### WHAT THE TASK ASKS
Please give every record below again exactly, and keep the pictures out.

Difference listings

--- START ---

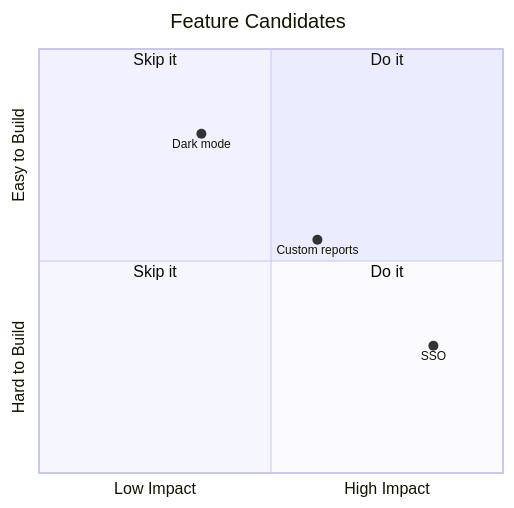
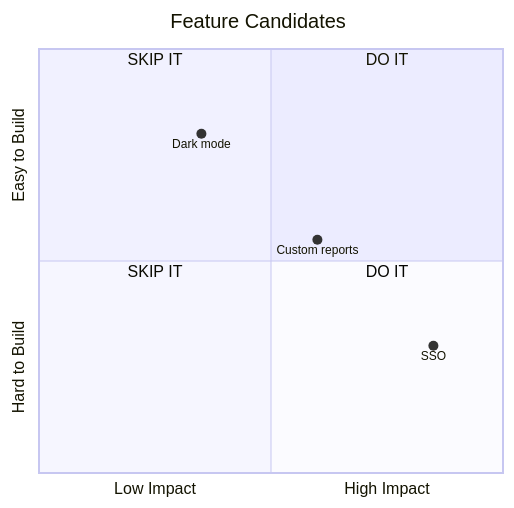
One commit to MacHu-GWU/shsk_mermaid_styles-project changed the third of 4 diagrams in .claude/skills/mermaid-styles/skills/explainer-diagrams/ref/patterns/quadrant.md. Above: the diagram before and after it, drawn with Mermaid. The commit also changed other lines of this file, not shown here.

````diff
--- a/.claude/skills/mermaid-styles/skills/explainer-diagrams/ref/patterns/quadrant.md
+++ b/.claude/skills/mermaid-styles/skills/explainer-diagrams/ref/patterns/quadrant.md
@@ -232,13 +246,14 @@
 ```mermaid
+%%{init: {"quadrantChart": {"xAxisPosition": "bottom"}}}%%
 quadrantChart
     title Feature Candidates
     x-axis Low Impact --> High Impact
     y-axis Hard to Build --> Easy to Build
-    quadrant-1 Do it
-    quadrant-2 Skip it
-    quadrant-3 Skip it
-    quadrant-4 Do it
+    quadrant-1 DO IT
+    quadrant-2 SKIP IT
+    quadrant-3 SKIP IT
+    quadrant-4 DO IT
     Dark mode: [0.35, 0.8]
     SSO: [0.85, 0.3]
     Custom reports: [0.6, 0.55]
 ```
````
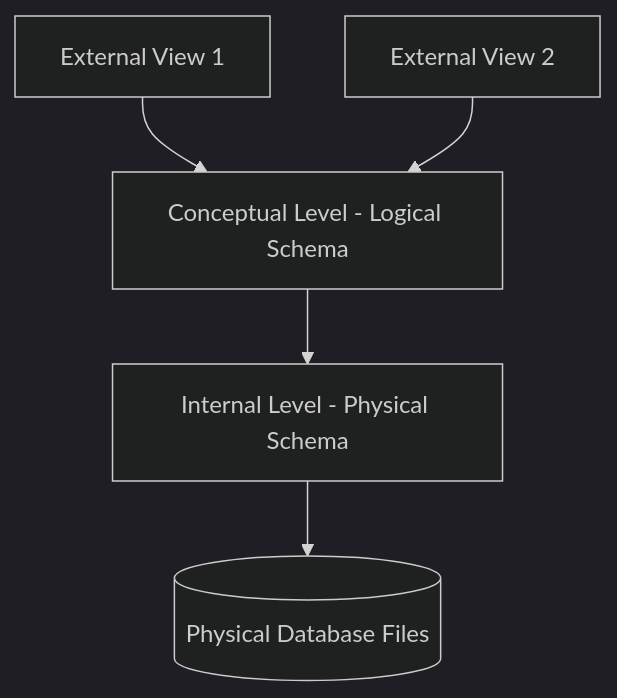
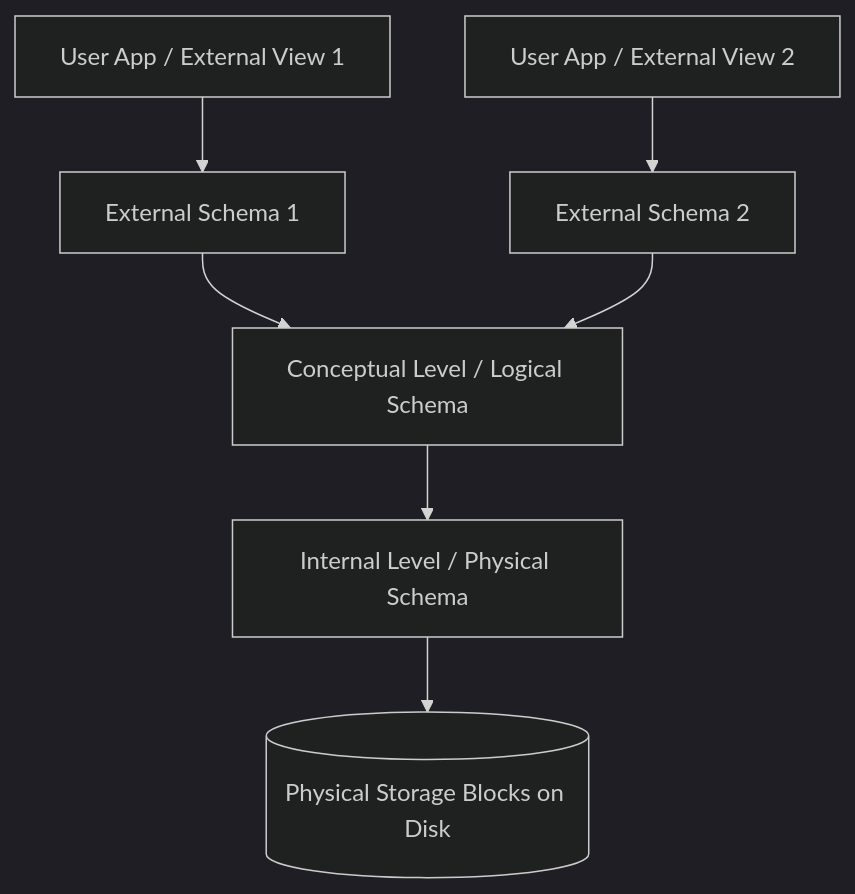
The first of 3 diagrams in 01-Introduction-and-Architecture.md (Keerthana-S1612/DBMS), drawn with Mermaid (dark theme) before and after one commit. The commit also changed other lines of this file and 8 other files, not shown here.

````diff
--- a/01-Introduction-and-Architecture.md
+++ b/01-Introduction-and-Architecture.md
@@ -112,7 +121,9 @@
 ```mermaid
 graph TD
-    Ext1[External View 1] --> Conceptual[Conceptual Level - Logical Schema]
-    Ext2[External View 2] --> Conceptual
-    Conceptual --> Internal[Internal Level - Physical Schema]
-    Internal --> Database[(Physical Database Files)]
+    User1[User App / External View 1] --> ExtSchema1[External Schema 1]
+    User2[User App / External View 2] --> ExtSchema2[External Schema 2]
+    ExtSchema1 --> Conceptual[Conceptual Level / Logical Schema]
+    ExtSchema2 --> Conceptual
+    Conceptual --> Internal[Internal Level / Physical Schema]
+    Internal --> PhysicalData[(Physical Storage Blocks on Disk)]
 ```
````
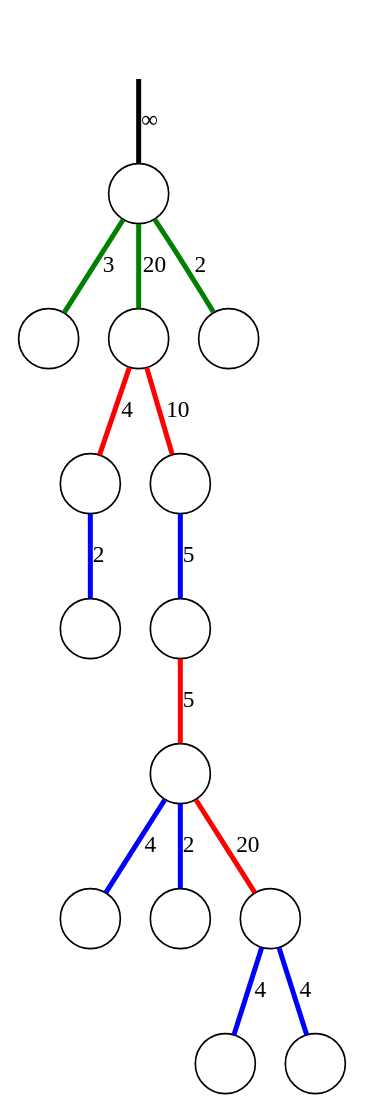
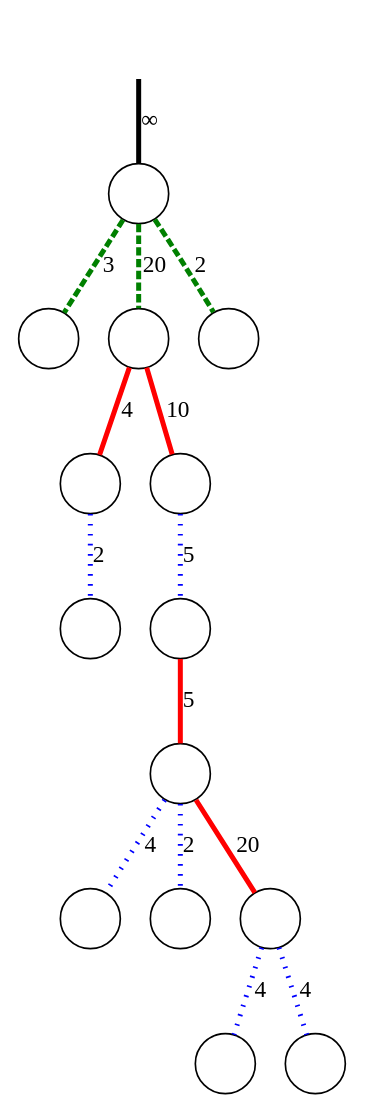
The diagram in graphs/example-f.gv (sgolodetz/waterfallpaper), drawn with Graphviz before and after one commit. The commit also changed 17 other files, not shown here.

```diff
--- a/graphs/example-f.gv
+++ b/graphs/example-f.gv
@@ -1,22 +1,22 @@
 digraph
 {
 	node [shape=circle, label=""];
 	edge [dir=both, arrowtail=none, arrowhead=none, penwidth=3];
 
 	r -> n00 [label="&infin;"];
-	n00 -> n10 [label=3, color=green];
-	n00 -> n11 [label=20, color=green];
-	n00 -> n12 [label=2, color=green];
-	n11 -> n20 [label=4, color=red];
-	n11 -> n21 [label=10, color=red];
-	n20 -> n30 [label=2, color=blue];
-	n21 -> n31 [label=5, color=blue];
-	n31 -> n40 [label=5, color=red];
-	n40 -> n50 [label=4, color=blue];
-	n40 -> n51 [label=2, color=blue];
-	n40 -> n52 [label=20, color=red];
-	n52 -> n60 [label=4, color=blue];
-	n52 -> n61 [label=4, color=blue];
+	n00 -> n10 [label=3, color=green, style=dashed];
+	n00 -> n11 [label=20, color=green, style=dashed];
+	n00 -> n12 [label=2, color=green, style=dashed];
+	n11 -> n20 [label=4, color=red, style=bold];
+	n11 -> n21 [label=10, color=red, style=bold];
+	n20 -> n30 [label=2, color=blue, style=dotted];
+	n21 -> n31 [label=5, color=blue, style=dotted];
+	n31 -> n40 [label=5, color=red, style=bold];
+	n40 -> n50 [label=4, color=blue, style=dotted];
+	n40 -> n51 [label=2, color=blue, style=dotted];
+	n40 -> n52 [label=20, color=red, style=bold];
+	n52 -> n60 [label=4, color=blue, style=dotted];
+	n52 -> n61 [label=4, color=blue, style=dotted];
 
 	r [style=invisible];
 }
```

--- END ---

### RESPONSE FOR THIS EXERCISE
One commit to MacHu-GWU/shsk_mermaid_styles-project changed the third of 4 diagrams in .claude/skills/mermaid-styles/skills/explainer-diagrams/ref/patterns/quadrant.md. Above: the diagram before and after it, drawn with Mermaid. The commit also changed other lines of this file, not shown here.

````diff
--- a/.claude/skills/mermaid-styles/skills/explainer-diagrams/ref/patterns/quadrant.md
+++ b/.claude/skills/mermaid-styles/skills/explainer-diagrams/ref/patterns/quadrant.md
@@ -232,13 +246,14 @@
 ```mermaid
+%%{init: {"quadrantChart": {"xAxisPosition": "bottom"}}}%%
 quadrantChart
     title Feature Candidates
     x-axis Low Impact --> High Impact
     y-axis Hard to Build --> Easy to Build
-    quadrant-1 Do it
-    quadrant-2 Skip it
-    quadrant-3 Skip it
-    quadrant-4 Do it
+    quadrant-1 DO IT
+    quadrant-2 SKIP IT
+    quadrant-3 SKIP IT
+    quadrant-4 DO IT
     Dark mode: [0.35, 0.8]
     SSO: [0.85, 0.3]
     Custom reports: [0.6, 0.55]
 ```
````
The first of 3 diagrams in 01-Introduction-and-Architecture.md (Keerthana-S1612/DBMS), drawn with Mermaid (dark theme) before and after one commit. The commit also changed other lines of this file and 8 other files, not shown here.

````diff
--- a/01-Introduction-and-Architecture.md
+++ b/01-Introduction-and-Architecture.md
@@ -112,7 +121,9 @@
 ```mermaid
 graph TD
-    Ext1[External View 1] --> Conceptual[Conceptual Level - Logical Schema]
-    Ext2[External View 2] --> Conceptual
-    Conceptual --> Internal[Internal Level - Physical Schema]
-    Internal --> Database[(Physical Database Files)]
+    User1[User App / External View 1] --> ExtSchema1[External Schema 1]
+    User2[User App / External View 2] --> ExtSchema2[External Schema 2]
+    ExtSchema1 --> Conceptual[Conceptual Level / Logical Schema]
+    ExtSchema2 --> Conceptual
+    Conceptual --> Internal[Internal Level / Physical Schema]
+    Internal --> PhysicalData[(Physical Storage Blocks on Disk)]
 ```
````
The diagram in graphs/example-f.gv (sgolodetz/waterfallpaper), drawn with Graphviz before and after one commit. The commit also changed 17 other files, not shown here.

```diff
--- a/graphs/example-f.gv
+++ b/graphs/example-f.gv
@@ -1,22 +1,22 @@
 digraph
 {
 	node [shape=circle, label=""];
 	edge [dir=both, arrowtail=none, arrowhead=none, penwidth=3];
 
 	r -> n00 [label="&infin;"];
-	n00 -> n10 [label=3, color=green];
-	n00 -> n11 [label=20, color=green];
-	n00 -> n12 [label=2, color=green];
-	n11 -> n20 [label=4, color=red];
-	n11 -> n21 [label=10, color=red];
-	n20 -> n30 [label=2, color=blue];
-	n21 -> n31 [label=5, color=blue];
-	n31 -> n40 [label=5, color=red];
-	n40 -> n50 [label=4, color=blue];
-	n40 -> n51 [label=2, color=blue];
-	n40 -> n52 [label=20, color=red];
-	n52 -> n60 [label=4, color=blue];
-	n52 -> n61 [label=4, color=blue];
+	n00 -> n10 [label=3, color=green, style=dashed];
+	n00 -> n11 [label=20, color=green, style=dashed];
+	n00 -> n12 [label=2, color=green, style=dashed];
+	n11 -> n20 [label=4, color=red, style=bold];
+	n11 -> n21 [label=10, color=red, style=bold];
+	n20 -> n30 [label=2, color=blue, style=dotted];
+	n21 -> n31 [label=5, color=blue, style=dotted];
+	n31 -> n40 [label=5, color=red, style=bold];
+	n40 -> n50 [label=4, color=blue, style=dotted];
+	n40 -> n51 [label=2, color=blue, style=dotted];
+	n40 -> n52 [label=20, color=red, style=bold];
+	n52 -> n60 [label=4, color=blue, style=dotted];
+	n52 -> n61 [label=4, color=blue, style=dotted];
 
 	r [style=invisible];
 }
```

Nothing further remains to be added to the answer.